THE HOME OF THE SON OF WHOM BENJAMIN FRANKLIN VAINLY TRIED TO MAKE A PATRIOT
There was a time when Benjamin Franklin was proud of his son William, and was glad to have his name coupled with that of the young man.
The first year of the father’s service in the Pennsylvania Assembly William was appointed clerk of that body; this fact is mentioned with pride in the Auto-biography.
When General Braddock was sent from England to America to oppose the union of the Colonies for defence, ” lest they should thereby grow too military and feel their own strength,” Franklin was sent by the Assembly to Fredericktown, Maryland, to confer with the General. ” My son accompanied me on the journey,” the Autobiography says.
At Braddock’s request Franklin advertised at Lan-caster, Pennsylvania, for one hundred and fifty wagons for the proposed expedition into the interior, and at the close of the advertisement was the note, ” My son, William Franklin, is empowered to enter into like contracts with any person in Cumberland County.”
Later, when the father was asked to secure financial assistance for certain subalterns in Braddock’s company, he wrote to the Assembly, recommending that a present of necessaries and refreshments be sent to those officers. ” My son, who had some experience of camp life and of its wants, drew up a list for me which I enclos’d in my letter,” the father wrote.

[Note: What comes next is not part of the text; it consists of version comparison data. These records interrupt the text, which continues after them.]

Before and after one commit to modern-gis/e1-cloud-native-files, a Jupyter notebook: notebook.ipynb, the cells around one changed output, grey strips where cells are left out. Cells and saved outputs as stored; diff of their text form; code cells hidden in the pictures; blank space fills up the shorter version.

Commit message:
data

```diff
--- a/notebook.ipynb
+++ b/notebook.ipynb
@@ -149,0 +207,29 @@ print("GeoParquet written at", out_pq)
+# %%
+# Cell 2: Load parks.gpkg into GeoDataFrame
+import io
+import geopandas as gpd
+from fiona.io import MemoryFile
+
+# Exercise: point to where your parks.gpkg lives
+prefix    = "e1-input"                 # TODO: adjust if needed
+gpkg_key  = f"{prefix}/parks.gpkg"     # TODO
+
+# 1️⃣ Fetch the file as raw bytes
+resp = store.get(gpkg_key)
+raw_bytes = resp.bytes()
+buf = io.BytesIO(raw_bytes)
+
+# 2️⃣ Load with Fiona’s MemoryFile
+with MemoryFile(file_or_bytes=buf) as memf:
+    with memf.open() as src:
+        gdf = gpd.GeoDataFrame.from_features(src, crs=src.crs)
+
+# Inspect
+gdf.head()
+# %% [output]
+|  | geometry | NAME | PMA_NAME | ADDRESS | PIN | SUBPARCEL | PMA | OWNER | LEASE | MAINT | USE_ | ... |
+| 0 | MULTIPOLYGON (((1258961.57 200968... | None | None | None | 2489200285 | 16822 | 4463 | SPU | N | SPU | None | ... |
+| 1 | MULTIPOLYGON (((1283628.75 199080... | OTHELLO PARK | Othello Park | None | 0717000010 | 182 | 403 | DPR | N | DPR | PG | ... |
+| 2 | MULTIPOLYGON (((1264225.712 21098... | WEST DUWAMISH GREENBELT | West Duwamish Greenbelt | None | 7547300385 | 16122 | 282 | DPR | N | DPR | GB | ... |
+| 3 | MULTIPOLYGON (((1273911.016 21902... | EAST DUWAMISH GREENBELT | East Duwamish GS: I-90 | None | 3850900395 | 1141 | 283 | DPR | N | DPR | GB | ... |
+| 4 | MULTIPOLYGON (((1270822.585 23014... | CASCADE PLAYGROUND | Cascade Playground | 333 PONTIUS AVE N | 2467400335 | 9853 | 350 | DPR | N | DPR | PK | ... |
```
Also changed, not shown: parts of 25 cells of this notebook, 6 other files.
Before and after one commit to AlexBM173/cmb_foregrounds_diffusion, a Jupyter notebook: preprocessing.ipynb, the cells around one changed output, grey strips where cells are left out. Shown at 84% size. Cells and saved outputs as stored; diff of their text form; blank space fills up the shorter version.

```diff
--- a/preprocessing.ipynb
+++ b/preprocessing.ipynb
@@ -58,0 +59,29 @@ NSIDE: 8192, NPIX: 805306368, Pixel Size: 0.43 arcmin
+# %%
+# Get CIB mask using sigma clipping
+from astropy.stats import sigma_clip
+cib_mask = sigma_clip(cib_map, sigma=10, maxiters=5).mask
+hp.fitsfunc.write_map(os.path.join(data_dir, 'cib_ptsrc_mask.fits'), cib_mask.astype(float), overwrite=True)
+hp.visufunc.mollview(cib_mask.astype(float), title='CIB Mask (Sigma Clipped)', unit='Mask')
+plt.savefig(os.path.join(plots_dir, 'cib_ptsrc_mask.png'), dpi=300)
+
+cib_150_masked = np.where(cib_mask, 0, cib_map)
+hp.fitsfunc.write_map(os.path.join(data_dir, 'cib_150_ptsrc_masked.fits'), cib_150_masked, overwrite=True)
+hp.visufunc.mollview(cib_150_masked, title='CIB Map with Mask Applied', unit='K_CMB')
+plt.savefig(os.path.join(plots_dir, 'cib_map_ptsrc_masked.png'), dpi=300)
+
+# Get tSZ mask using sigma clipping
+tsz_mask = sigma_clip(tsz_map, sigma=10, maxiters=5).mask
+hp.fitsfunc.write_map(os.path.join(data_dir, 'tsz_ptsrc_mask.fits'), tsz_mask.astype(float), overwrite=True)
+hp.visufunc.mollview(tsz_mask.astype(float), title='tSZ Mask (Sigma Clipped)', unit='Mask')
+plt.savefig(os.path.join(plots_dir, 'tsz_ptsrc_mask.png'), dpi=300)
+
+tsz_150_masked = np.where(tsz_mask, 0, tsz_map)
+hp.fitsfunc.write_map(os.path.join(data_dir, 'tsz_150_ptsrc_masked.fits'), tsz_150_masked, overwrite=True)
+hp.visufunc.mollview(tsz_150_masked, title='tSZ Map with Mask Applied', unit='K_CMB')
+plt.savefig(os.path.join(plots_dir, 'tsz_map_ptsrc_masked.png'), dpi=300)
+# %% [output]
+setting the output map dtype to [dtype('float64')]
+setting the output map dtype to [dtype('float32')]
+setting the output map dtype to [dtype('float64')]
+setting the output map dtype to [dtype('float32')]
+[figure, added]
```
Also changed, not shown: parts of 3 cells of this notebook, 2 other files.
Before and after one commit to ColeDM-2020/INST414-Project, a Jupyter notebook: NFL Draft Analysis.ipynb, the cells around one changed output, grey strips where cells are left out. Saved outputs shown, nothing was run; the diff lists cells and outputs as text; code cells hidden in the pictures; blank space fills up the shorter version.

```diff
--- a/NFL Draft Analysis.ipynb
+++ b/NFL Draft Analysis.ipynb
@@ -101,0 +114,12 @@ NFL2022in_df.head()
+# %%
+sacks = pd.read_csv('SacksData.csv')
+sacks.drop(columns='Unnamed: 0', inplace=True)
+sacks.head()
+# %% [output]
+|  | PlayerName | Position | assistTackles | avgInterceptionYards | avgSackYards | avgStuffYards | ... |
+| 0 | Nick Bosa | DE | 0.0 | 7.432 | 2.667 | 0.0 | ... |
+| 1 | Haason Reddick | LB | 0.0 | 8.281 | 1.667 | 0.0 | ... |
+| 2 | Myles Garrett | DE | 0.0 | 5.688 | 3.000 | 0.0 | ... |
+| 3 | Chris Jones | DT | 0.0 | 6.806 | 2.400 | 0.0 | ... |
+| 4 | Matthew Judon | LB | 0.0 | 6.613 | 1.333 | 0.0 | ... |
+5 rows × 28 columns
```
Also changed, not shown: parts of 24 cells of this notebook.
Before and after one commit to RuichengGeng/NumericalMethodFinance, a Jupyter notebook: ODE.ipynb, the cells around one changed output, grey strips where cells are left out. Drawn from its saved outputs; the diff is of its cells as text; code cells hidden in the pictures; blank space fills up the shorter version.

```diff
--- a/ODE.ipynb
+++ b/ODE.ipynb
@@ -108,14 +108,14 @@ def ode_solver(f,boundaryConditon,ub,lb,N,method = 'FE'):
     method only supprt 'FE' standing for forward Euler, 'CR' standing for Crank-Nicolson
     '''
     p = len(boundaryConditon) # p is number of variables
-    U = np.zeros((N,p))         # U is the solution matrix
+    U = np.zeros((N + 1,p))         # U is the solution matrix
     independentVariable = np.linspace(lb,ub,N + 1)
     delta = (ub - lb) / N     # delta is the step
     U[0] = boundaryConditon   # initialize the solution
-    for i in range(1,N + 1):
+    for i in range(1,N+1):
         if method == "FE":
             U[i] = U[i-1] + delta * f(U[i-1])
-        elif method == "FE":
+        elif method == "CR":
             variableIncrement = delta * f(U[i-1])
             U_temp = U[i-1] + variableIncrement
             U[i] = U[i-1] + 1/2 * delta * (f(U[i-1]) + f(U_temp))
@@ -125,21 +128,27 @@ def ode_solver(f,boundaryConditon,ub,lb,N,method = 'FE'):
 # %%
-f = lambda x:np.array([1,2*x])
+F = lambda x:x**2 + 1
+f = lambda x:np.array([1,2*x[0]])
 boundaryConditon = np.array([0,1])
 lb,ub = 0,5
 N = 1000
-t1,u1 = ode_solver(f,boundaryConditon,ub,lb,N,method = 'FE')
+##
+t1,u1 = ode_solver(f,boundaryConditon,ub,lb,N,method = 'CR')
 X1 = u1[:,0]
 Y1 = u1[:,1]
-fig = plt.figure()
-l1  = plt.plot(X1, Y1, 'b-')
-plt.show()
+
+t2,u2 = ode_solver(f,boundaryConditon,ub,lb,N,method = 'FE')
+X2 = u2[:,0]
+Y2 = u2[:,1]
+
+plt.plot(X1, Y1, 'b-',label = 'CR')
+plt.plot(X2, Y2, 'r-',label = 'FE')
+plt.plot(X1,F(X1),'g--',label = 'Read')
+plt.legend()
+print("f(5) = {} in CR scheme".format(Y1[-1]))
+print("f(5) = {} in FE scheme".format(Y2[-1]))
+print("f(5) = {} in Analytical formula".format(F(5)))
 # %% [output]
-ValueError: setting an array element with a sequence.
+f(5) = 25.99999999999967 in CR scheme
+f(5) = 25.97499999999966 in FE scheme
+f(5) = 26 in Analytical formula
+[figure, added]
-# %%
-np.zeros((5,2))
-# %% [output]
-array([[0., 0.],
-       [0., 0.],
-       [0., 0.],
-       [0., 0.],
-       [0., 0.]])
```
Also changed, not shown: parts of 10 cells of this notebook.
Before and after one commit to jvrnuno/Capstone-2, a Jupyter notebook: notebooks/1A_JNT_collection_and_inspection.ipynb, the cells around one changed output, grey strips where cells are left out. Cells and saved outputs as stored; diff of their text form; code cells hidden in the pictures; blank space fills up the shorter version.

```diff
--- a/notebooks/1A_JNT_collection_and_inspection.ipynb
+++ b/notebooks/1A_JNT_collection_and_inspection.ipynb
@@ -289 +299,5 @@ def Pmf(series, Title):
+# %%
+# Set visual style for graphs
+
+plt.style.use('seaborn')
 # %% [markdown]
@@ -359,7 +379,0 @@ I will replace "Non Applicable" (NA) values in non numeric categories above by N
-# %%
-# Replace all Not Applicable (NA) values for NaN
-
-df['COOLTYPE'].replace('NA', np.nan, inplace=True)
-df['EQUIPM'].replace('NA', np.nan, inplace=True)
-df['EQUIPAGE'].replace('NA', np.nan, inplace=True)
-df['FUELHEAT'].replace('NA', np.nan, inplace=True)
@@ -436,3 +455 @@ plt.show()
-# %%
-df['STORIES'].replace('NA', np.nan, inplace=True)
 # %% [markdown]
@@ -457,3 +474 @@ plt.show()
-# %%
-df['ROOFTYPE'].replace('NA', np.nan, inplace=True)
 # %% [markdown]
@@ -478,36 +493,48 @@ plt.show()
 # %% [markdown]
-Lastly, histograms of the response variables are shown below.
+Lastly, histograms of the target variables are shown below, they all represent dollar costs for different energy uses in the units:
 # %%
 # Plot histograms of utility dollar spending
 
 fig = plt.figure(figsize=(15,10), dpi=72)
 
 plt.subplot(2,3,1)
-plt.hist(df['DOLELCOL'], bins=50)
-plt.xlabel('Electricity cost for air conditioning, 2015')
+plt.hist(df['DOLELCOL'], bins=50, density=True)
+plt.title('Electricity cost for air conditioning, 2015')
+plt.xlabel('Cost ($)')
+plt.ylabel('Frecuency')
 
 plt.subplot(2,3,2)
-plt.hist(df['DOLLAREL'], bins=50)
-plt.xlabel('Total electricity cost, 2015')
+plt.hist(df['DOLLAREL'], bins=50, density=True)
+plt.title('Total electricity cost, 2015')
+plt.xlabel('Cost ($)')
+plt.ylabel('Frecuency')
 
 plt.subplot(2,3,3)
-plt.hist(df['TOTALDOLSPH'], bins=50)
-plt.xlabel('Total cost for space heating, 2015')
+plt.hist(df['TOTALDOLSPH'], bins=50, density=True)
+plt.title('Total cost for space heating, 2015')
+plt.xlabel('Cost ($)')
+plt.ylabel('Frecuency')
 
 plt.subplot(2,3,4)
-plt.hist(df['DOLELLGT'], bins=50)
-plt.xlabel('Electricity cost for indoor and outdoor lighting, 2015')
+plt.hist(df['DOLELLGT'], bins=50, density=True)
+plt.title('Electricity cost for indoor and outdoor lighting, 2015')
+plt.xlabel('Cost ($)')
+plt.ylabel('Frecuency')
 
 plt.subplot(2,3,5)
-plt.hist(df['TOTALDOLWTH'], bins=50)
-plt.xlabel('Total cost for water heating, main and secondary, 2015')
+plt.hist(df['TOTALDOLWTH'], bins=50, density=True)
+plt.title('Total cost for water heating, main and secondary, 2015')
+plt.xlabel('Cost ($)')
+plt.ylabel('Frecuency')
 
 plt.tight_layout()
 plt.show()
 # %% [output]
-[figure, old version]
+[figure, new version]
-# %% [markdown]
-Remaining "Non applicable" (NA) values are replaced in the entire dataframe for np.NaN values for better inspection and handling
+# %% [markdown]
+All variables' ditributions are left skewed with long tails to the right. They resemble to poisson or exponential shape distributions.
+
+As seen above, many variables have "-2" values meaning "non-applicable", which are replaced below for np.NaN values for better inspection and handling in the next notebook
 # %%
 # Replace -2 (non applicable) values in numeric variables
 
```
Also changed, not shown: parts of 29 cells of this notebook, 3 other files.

When, during the French and Indian War, the Governor of Pennsylvania asked Franklin to take charge of ” our Northwestern frontier which was infested by the enemy, and provide for the defence of the inhabitants by raising troops and building a line of forts,” he went to the front with five hundred and sixty men. In the Autobiography he wrote, ” My son, who had in the pre-ceding war, been an officer in the army rais’d against Canada, was my aid-de-camp, and of great use to me.”
And in 1771, when beginning his Autobiography, Franklin addressed it ” Dear Son,” and spoke of the trip the two had taken together to England, to make ” enquiries among the remains of my relations.” Then he added:
” Imagining it may be equally agreeable to you to know the circumstances of my life, many of which you : are yet unacquainted with, and expecting the enjoyment of a week’s uninterrupted leisure in my present country retirement, I sit down to write them for you.”
Six years before the beginning of the Autobiography, Franklin, in company with six other Philadelphians, entered on a land speculation in Nova Scotia. Together they bought two hundred thousand acres of land. There they intended to found a colony. Two shiploads of emigrants were taken to Monkton, the site of the proposed colony, but most of the men settled on other Iand, finding that this could be had practically for nothing.. Franklin’s will later provided that William be given an interest in the Nova Scotia property, and he explained the gift by saying that this was ” the only part of his estate remaining under the sovereignty of the king of Great Britain.”
What was the explanation of the father’s changed attitude to his son that led him to make his bequest in such unpleasant terms?
After William Franklin’s return from the frontier, he was appointed governor-in-chief of the Province of New Jersey. A mansion was built for him in Perth Amboy by the Lord Proprietor. Its construction required a somewhat extended time, for it was a grand place; no wonder it was called ” The Palace.” But in 1774 the Governor took possession.
Of course this was not the reason for the breach with his father. Again Benjamin Franklin was proud of his son, and of the lavish entertainments he made for his associates.
But the father began to shake his head when his son became a favorite of the Tories in Perth Amboy who had looked askance on his appointment, the year before. He was told that William would himself remain a loyalist when the break came with Great Britain, and he was compelled to believe that there was serious ground for the charge. He decided, however, to make a supreme effort to rouse the Governor to the call of patriotism. Accordingly, in 1775, he sought the Palace and pleaded with William to forsake his Tory associates, turn his back on the king who had turned his back on the Colonies, and become a steadfast defender of his country’s rights.
What a subject that interview would make for an artist ! Opposed to the luxury-loving governor, in the house furnished for his satisfaction by the Tories with whom he had chosen to ally himself, was the sturdy figure of the sage of Pennsylvania, who was ready to lay down his life in the defence of his country.
It must have been a stirring interview. But it was fruitless. Benjamin Franklin went back to Philadelphia a disappointed man. His feelings were expressed in the letter in which he said, ” I am deserted by my only son.”
Within a year Governor Franklin was practically a prisoner in the Palace, in consequence of the discovery that he was plotting against the Colonies. When he persisted in courses that troubled Congress, he was arrested and taken to Burlington. Mrs. Franklin fled to New York, and the Palace was at the mercy of the British. On several occasions the house was used as headquarters by British generals, and soldiers made their encampment on the grounds.
Though the interior of the Palace was destroyed by fire soon after the war, the house was restored, and it still looks much as it did when Franklin, the patriot, stood within its walls. For years it was used as a hotel, and later as a private residence. In 1883 it was made a Home for aged ministers of the Presbyterian Church. Today it is again used as a hotel.